Exercise instructions:
In the data below, one line contains "subgraph AWS [AWS Cloud]" and a later one contains "Internet -->|HTTPS| ALB". Print both, with every line between them, exactly and alone.

[Stored items]
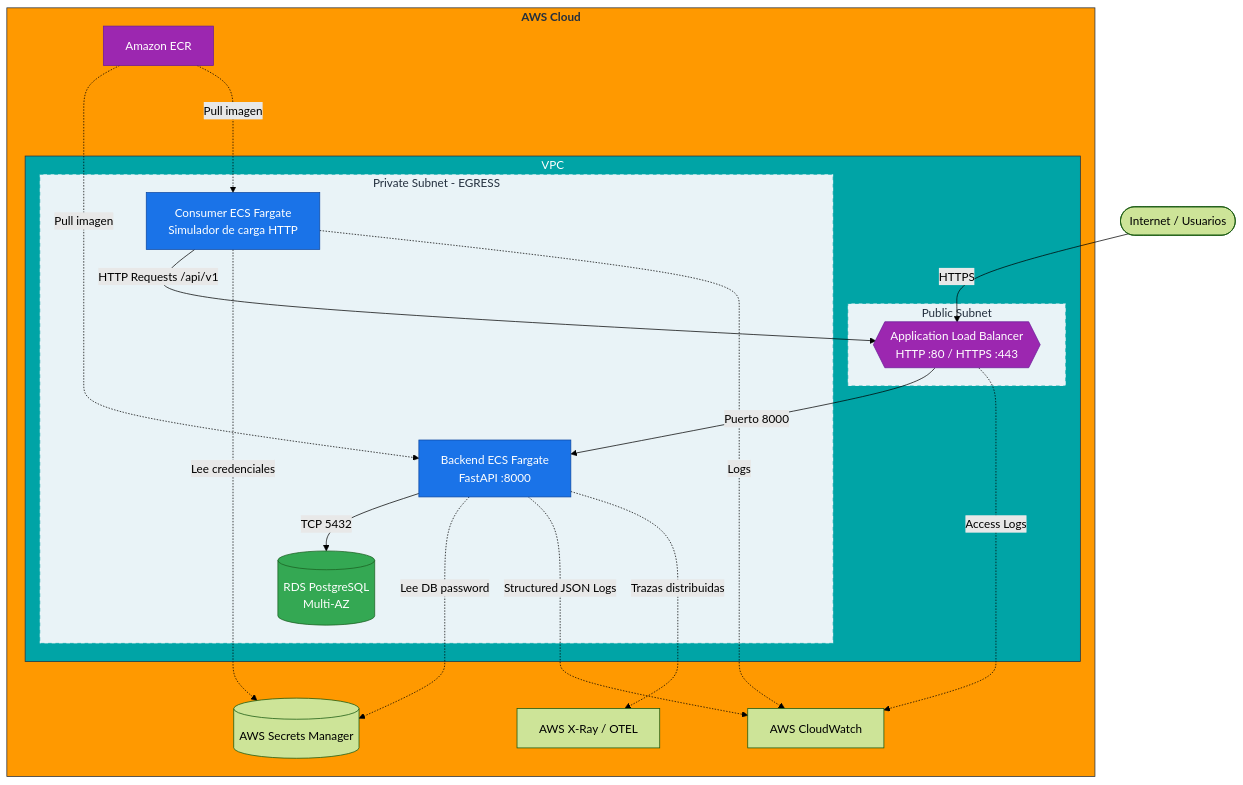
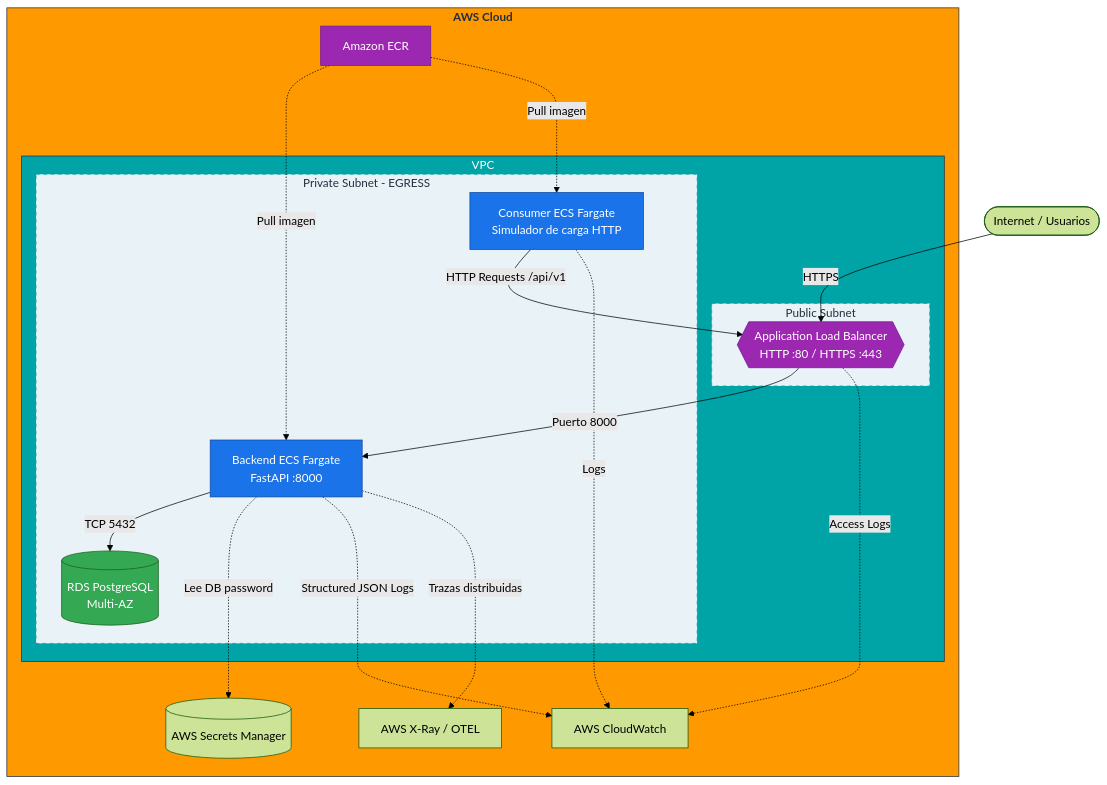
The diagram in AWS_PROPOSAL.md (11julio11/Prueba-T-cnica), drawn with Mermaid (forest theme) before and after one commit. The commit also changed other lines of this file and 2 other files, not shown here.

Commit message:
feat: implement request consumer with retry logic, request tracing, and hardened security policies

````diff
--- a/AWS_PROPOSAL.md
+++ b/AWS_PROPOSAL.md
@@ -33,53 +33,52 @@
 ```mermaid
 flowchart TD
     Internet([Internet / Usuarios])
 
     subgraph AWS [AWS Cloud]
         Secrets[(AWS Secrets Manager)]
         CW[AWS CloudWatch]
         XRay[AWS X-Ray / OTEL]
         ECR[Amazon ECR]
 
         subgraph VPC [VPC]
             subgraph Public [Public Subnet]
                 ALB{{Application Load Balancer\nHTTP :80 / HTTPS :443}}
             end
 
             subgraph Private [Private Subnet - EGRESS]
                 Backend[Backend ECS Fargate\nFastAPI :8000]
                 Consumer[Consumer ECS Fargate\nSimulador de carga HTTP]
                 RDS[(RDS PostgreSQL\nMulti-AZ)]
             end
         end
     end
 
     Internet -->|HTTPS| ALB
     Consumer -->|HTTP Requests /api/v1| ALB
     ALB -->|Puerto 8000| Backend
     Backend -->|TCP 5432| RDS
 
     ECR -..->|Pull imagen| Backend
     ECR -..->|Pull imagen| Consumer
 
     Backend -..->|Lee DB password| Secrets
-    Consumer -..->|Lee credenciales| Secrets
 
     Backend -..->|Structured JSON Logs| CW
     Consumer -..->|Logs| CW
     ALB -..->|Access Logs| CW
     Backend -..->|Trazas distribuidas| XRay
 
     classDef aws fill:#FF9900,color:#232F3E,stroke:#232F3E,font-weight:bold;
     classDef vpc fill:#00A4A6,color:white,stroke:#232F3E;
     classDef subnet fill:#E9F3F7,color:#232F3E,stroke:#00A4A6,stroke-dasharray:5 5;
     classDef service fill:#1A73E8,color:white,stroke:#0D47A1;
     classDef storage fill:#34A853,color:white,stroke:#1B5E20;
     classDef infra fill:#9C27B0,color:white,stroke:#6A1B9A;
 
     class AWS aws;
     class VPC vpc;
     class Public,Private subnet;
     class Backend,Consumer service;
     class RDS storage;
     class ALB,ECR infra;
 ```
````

Result of the exercise:
     subgraph AWS [AWS Cloud]
         Secrets[(AWS Secrets Manager)]
         CW[AWS CloudWatch]
         XRay[AWS X-Ray / OTEL]
         ECR[Amazon ECR]
 
         subgraph VPC [VPC]
             subgraph Public [Public Subnet]
                 ALB{{Application Load Balancer\nHTTP :80 / HTTPS :443}}
             end
 
             subgraph Private [Private Subnet - EGRESS]
                 Backend[Backend ECS Fargate\nFastAPI :8000]
                 Consumer[Consumer ECS Fargate\nSimulador de carga HTTP]
                 RDS[(RDS PostgreSQL\nMulti-AZ)]
             end
         end
     end
 
     Internet -->|HTTPS| ALB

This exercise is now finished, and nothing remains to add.